Search the records below for "member"; copy each line that has it.

■ ■ ■ ■

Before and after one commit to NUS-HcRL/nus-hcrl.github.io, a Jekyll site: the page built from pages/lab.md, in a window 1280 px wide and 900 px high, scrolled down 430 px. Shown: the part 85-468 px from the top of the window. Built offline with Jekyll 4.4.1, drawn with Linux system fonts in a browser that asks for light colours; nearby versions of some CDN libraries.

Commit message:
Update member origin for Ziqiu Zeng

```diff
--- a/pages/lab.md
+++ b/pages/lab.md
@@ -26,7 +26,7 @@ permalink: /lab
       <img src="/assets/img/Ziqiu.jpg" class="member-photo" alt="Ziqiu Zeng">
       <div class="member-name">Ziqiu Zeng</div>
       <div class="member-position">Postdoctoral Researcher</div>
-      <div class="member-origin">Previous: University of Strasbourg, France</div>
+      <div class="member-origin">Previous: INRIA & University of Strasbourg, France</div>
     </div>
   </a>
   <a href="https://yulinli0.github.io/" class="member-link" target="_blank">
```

■ ■ ■ ■

Answer for the task.
Update member origin for Ziqiu Zeng
       <img src="/assets/img/Ziqiu.jpg" class="member-photo" alt="Ziqiu Zeng">
       <div class="member-name">Ziqiu Zeng</div>
       <div class="member-position">Postdoctoral Researcher</div>
-      <div class="member-origin">Previous: University of Strasbourg, France</div>
+      <div class="member-origin">Previous: INRIA & University of Strasbourg, France</div>
   <a href="https://yulinli0.github.io/" class="member-link" target="_blank">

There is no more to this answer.